Prime Minister May's opponents appear to have been looking for a 'ladder to climb down'
On Monday night UK Prime Minister Theresa May made a last-minute dash to Strasbourg to sign off on a set of extra assurances on the contentious Irish backstop. The big question now is whether these will be enough to turn the tables in favour of her deal.
To recap, May faced a heavy defeat on her deal in January, and since then she has been focused on getting legally binding changes to the Irish backstop - an insurance policy against a hard border re-emerging on the island of Ireland.
Until recently, Brexiteers within May’s Conservative Party have been demanding the backstop be removed from the deal entirely in order to secure their support for the deal.
But in recent days, the calculation has begun to change. A delay to Brexit now looks inevitable one way or another, while more moderate/pro-EU lawmakers are likely to try to force a series of indicative votes in Parliament to determine whether an alternative Brexit strategy can command a majority.
In theory, both factors could see Brexit watered down (if say Parliament backs a permanent customs union) or stopped entirely (if a long Brexit delay eventually leads to a second referendum). This has put pressure on the Brexiteers to rethink their positions on May’s deal, and recent comments suggest some are “looking for a ladder to climb down”.
These latest assurances are unlikely to be enough
So following the Prime Minister's latest assurances, will the Brexiteers take the ladder May is offering them? Well to follow the analogy, this is certainly not the ladder they wanted - as one journalist put it, several rungs are missing.
Unsurprisingly, the assurances do not include the unilateral exit mechanism many MPs were asking for. Instead, there is extra clarity on an arbitration panel (which was already part of the deal), which would allow either side to challenge the other if it didn’t think they were acting in good faith in future trade talks - although crucially failure to do so would initially result in "temporary remedies" rather than a full-scale removal of the backstop.
The deal also does not come with a time limit on the backstop - another key Brexiteer demand.

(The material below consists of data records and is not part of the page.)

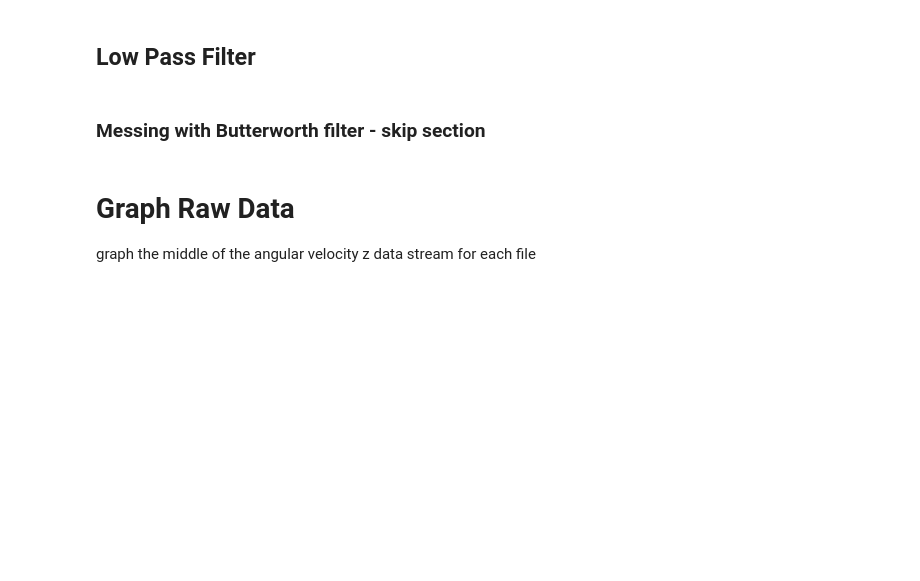
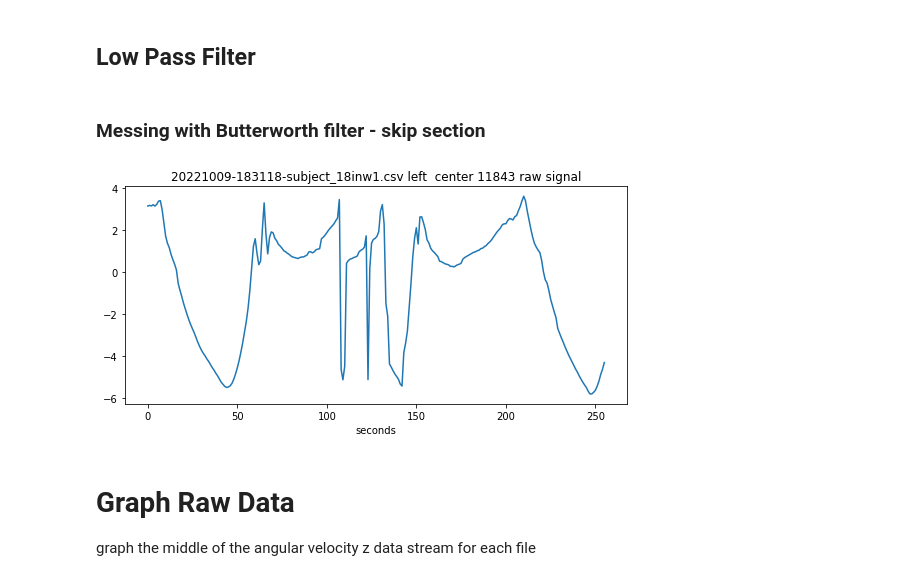
Before and after one commit to Alexander-philip-sage/gate_analysis, a Jupyter notebook: Deliverable2_Gate_Graphs.ipynb, the cells around one changed output. Drawn from its saved outputs; the diff is of its cells as text; code cells hidden in the pictures; blank space fills up the shorter version.

```diff
--- a/Deliverable2_Gate_Graphs.ipynb
+++ b/Deliverable2_Gate_Graphs.ipynb
@@ -58,3 +212,25 @@ first couple
+# %%
+def low_pass_butterworth(df_b, N: int=4, Wn: float = 20):
+  '''pd.options.mode.chained_assignment = None'''
+  sos=butter(N, Wn, btype='lowpass', analog=False, output='sos', fs=FREQUENCY)
+  dict_df = {}
+  for col in df_b.columns:
+    if col in COLUMNS_TO_GRAPH:
+      filtered = sosfilt(sos, df_b[col].to_numpy().copy())
+      dict_df[col] = filtered
+    else:
+      dict_df[col] = df_b[col].to_numpy()
+  return pd.DataFrame(dict_df)
+  #for col in COLUMNS_TO_GRAPH:
+    #filtered = sosfilt(sos, df_b[col].to_numpy().copy())
+    #for i, ind in enumerate(df_b.index):
+      #df_b.loc[ind, col]=filtered[i]
+      #df_b[col].iloc[i]=filtered[i]
+    #df_b.loc[:, col]=filtered
+    #df_b[col]=filtered
+    #df_b[col]=pd.Series(filtered, name=col)
+    #df_b = df_b.assign(col=sosfilt(sos, df_b[col]))
+  #return df_b
 # %% [markdown]
 ## Load Data
 # %% [markdown]
@@ -69,3 +245,12 @@ def apply_rolling_window(df_p, rolling_window=3, verbose=False):
   df_p.reset_index(inplace=True)
   if verbose:
     print("shape after rolling window ", df_p.shape)
+# %%
+def load_data(filename:str, low_pass: bool = True, N: int=4, Wn:float=20):
+  '''takes in only the filename, not the path'''
+  df_a = pd.read_csv(os.path.join(DATA_DIR, filename), usecols=COLUMNS_TO_GRAPH)
+  df_in = remove_ends_data(df_a)
+  if low_pass:
+    return low_pass_butterworth(df_in, N=N, Wn=Wn)
+  else:
+     return df_in
@@ -99,0 +347,16 @@ Magnetic field magnitude=53.200000
+# %%
+#file = '20221009-172428-subject_17inw2.csv'
+#center = 1376
+#file ="20220823-134741-subject_03inw2.csv"
+#center = 1061
+file = "20221009-183118-subject_18inw1.csv"
+center = 11843
+df = load_data(file, low_pass=False)
+points = df[LEFT_AVY_HEADER].to_numpy()[center-1*FREQUENCY:center+1*FREQUENCY]
+plt.plot(points)
+plt.title(file+" "+"left "+" center " + str(center)+" raw signal" )
+plt.xlabel("seconds")
+fig = plt.gcf()
+fig.set_size_inches(9,4)
+# %% [output]
+[figure, added]
```
Also changed, not shown: parts of 195 cells of this notebook.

Here, there is a commitment to pursue alternative arrangements to replace the Irish backstop at some point in the future. However few experts believe this will be possible - the technology simply doesn’t exist to perform border checks remotely.

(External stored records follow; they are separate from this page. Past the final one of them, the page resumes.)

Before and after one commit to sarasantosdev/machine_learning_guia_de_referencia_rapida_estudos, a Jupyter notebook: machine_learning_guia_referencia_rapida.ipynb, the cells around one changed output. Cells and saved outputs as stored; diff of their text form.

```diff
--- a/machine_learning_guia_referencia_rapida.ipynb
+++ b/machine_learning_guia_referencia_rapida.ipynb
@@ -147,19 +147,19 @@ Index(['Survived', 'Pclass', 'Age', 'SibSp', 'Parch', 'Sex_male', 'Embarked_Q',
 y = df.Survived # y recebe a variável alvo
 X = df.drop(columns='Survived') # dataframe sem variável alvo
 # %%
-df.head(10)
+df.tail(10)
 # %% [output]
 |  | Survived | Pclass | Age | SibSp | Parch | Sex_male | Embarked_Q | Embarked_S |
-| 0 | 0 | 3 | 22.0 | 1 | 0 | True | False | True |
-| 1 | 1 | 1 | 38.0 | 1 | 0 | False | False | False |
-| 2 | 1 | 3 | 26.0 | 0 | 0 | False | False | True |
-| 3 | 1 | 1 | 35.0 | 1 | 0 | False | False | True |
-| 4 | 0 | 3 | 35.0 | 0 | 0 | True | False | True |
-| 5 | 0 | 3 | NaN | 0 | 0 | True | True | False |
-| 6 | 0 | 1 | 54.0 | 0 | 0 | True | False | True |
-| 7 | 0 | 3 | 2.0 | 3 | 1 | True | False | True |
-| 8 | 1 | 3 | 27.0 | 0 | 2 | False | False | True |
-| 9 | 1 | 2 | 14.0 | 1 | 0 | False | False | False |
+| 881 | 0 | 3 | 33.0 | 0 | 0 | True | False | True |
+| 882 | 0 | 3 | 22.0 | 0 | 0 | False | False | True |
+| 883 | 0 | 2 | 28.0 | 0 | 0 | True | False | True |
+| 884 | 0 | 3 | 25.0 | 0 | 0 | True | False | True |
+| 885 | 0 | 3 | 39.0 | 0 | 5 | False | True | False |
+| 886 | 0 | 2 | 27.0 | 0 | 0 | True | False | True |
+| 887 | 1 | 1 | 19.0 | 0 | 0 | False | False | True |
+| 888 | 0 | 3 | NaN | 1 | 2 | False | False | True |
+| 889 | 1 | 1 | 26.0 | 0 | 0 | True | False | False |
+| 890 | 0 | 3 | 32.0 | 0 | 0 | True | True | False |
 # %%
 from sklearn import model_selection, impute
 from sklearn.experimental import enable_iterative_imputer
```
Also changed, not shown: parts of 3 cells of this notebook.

These changes may still be enough for some, more moderate, pro-Brexit MPs. Many though will be waiting to see the Attorney General's latest legal advice this morning, although given there have been few (if any) meaningful changes to the deal, it's hard to see Democratic Unionist (DUP) lawmakers swinging behind it.

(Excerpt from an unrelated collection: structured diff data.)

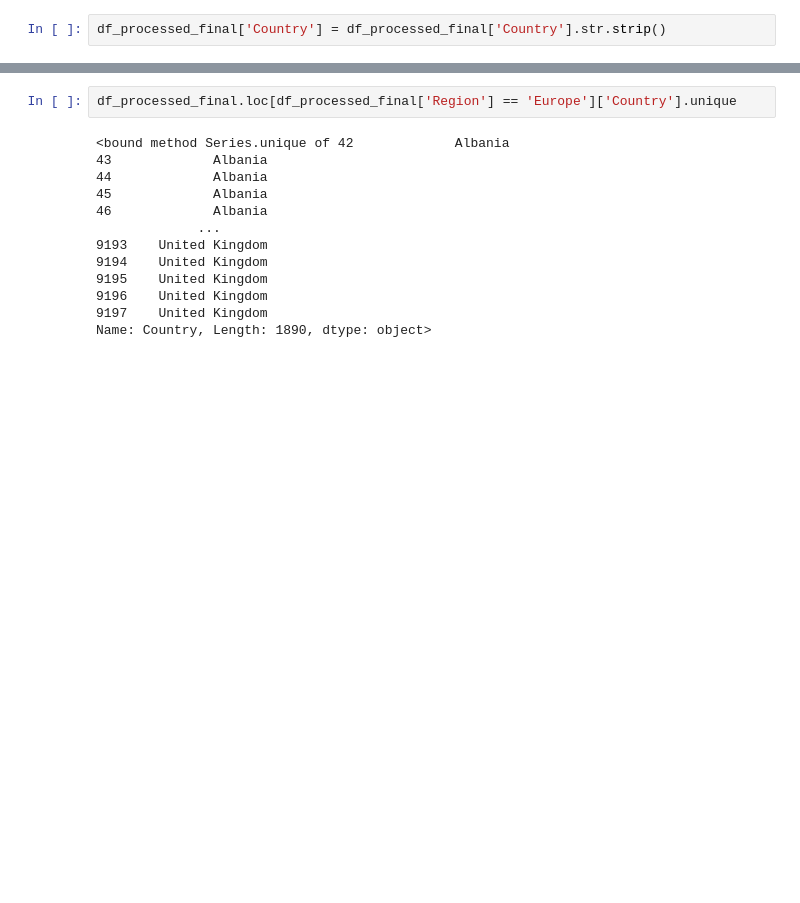
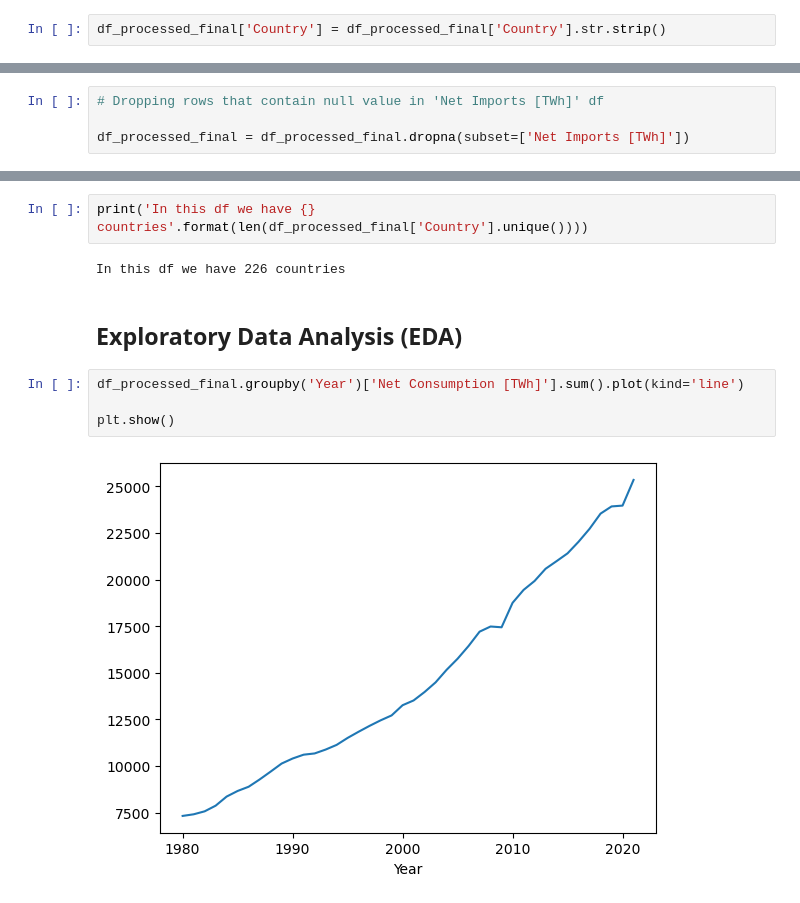
Before and after one commit to endritmustafa96/Global-Electricity-Consumption, a Jupyter notebook: 1. Notebook/Global_Electricity_Consumption.ipynb, the cells around one changed output, grey strips where cells are left out. Drawn from its saved outputs; the diff is of its cells as text; blank space fills up the shorter version.

```diff
--- a/1. Notebook/Global_Electricity_Consumption.ipynb
+++ b/1. Notebook/Global_Electricity_Consumption.ipynb
@@ -157,0 +233,4 @@ df_processed_final['Country'] = df_processed_final['Country'].str.strip()
+# %%
+# Dropping rows that contain null value in 'Net Imports [TWh]' df
+
+df_processed_final = df_processed_final.dropna(subset=['Net Imports [TWh]'])
@@ -158,18 +409,15 @@ df_processed_final['Country'] = df_processed_final['Country'].str.strip()
 # %%
-df_processed_final.loc[df_processed_final['Region'] == 'Europe']['Country'].unique
+print('In this df we have {} countries'.format(len(df_processed_final['Country'].unique())))
 # %% [output]
-<bound method Series.unique of 42             Albania
-43             Albania
-44             Albania
-45             Albania
-46             Albania
-             ...
-9193    United Kingdom
-9194    United Kingdom
-9195    United Kingdom
-9196    United Kingdom
-9197    United Kingdom
-Name: Country, Length: 1890, dtype: object>
+In this df we have 226 countries
+# %% [markdown]
+## Exploratory Data Analysis (EDA)
+# %%
+df_processed_final.groupby('Year')['Net Consumption [TWh]'].sum().plot(kind='line')
+
+plt.show()
+# %% [output]
+[figure, added]
 # %%
 df_processed_final.loc[df_processed_final['Country'] == 'Albania']
 # %% [output]
```
Also changed, not shown: parts of 27 cells of this notebook.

Their support is seen as the key to unlocking much wider support from the pro-Brexit European Research Group faction of the Conservative Party. If the vote were to be perceived to be looking close, then some believe that 20-30 Labour lawmakers (those that represent big leave-supporting areas) may also decide to back the deal - although they are unlikely to do so unless they seriously believe the vote stands a good chance of passing.
To us, it still looks more likely that PM May will lose the vote later on Tuesday, but her latest reassurances may help reduce the scale of defeat to something close to 50-100 votes, from what otherwise might have been a heavy three-figure loss.
If she does lose, then focus will switch to a vote later in the week on extending the Article 50 negotiating period beyond 29 March. There is still a lot of uncertainty over how long a delay might last, although the wind appears to be blowing towards a shorter time period - perhaps just two to three months. As part of the package of announcements on Monday night, the EU said that any extension beyond 23-26 May would require the UK to hold European Parliamentary elections.